Monday, November 17, 2008

My doggles

If you know me at all, then you know that I absolutely LOVE dogs. Especially my dogs. I have three - Juneau, Casey, and Riley. They all have a special significance to me, each with their own story. Jer bought Riley for me to keep me company while I lived alone in Lubbock. Jer had already graduated and moved back to Amarillo, so I needed a companion. Jer bought Casey for me when he proposed. I had always wanted a Keeshond and couldn't find one. He found a breeder in Louisiana and arranged to meet her in Dallas to pick Casey up before driving back to Lubbock to propose to me. We got Juneau from a shelter after our honeymoon in Alaska. She looked like the sweetest dog and having the name Juneau felt like a sign. With that being said, you can understand my horror when we returned home on Saturday night at 11:00pm to find our back gate wide open.

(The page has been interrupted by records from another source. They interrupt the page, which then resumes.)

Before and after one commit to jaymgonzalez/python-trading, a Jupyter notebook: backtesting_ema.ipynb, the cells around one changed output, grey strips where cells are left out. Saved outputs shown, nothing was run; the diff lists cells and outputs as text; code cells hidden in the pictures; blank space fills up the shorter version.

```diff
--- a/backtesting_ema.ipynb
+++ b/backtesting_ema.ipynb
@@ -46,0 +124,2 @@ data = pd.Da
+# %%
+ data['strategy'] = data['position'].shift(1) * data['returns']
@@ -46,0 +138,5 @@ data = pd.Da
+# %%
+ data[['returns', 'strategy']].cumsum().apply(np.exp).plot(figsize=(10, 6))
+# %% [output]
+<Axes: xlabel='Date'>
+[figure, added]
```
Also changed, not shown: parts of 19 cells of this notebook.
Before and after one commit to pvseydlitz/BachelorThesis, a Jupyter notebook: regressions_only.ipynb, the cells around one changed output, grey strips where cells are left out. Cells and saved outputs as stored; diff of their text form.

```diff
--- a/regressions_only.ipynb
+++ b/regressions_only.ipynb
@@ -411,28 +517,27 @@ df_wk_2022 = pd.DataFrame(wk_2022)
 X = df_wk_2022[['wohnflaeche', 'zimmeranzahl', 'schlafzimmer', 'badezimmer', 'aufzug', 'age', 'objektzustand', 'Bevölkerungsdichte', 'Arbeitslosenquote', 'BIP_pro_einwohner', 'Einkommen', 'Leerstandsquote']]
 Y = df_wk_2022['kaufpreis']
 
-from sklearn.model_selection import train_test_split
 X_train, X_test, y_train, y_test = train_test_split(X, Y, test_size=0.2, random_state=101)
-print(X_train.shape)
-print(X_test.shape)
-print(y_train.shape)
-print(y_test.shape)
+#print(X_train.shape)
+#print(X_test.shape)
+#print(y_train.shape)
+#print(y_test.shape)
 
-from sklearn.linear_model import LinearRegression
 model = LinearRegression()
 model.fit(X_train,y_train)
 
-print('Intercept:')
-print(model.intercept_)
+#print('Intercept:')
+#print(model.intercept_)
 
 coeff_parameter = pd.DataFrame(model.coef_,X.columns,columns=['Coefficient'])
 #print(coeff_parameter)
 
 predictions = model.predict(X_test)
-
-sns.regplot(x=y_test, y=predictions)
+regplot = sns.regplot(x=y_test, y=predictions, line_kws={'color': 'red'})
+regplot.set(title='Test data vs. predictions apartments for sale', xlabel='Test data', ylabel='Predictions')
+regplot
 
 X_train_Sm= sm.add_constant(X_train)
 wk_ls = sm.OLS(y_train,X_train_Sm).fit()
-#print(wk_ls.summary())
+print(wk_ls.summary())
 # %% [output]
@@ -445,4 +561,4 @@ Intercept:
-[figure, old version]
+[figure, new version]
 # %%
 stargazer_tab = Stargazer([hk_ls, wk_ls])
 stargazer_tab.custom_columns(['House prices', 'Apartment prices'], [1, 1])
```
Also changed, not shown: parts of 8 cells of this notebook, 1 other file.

Riley was still in the backyard, but the other two were missing. We had been gone for about 3 hours, so there's no telling what time they got out and how far they had gotten. Jer and I jumped back in the car and set out looking for them. We drove around for 2 hours with no luck. We had doubled back to the house a couple of times to see if they had returned or if someone else had returned them, but neither had occurred. I was getting really worried because all the dogs have tags with our address and phone number on them. No one had tried to contact us. I had tried to block the thought that something bad had happened to them, but after time kept passing, I just couldn't ignore it anymore. At around 1:30am, I had given up hope. I was bawling and every empty street we turned down made me more and more upset, and more and more hopeless. We had been searching for more than two hours, and it's possible they had escaped even a couple hours before that. Who knows how much ground they could've covered in that amount of time? The other thing that really bothered me is that Casey hadn't returned on her own....she has dug out of our backyards over the years many times, and always returned through the same hole, or sat on our front porch and waited for us to come home. I went back home and decided we'd sleep in the living room in case they returned, so we could hear them scratching at either door. I figured we'd start our search again in the morning when it was light outside. Jer had other ideas....he went to the closet and grabbed his heavy coat and gloves and told me he was going to set out on foot and he wouldn't stop searching until he found them. Wow. It was like out of a movie or something. I'm the one who is madly in love with our dogs, and I'm curled up on the couch crying about their fate...while Jer (who is less than fond of having 3 dogs) sets out on a mission in the freezing weather. I couldn't believe it. While he was gone, I sat there on the couch with my eyes glued to the door. I never heard any scratches. Finally at 2:30am I got a call from Jer that he had found the dogs. It was incredible. Casey was soaking wet, from what we do not know, and Juneau was very disoriented. They were more than a mile away from our house, across a busy street, but still together. I drove over there and picked them all up and thanked my hero Jeremiah about a thousand times. I don't know what would've happened to those dogs if Jer had just gone to bed and stopped searching. I doubt they could've found their way home. I also don't know how I would've handled losing both of them. That possibility seemed way too real to me on Saturday night and I hope I don't have to think about it again for a very, very long time.

Wednesday, November 12, 2008

Just be good for goodness' sake!

In case people are wondering why I feel the way I do, and in case people are wondering what a humanist is, this website explains it very well! If you don't want to follow the link, here's what it says:

"Many people imagine that the only way to be good in this world is through belief in a god. But is that really necessary? Must we be bound by moral dictates set down in “sacred” texts written hundreds, if not thousands of years ago? Must we accept the authority and judgments of “spiritual” leaders and religious hierarchy? Does religious faith offer the only lens through which to judge life’s events?

The answer to these questions is no! There is another way for us to approach life. We can have ethics and values that aren't set in stone. Our ideals and principles can evolve over time to reflect our ever-changing and increasingly complex world. Yet, we can be confident of the decisions that we make, not because someone told us what to do but because we relied on our own careful reasoning and emotional reflection. We can live a life that accepts and appreciates the world as it is, without needing to see supernatural explanations behind every event. This is a positive and uplifting way to live.

This way of life is called humanism. Humanists use reason and the tools of science to better understand our world and the best way to live in it. Humanists understand that compassion for fellow human beings, as well as an acknowledgement of their inherent dignity and worth, must form the basis of our interactions with each other. Humanists are free of belief in any god or afterlife. We must make the best of this one life that we have.

If this is how you, also, see the world, then you are a humanist. " - The American Humanist Association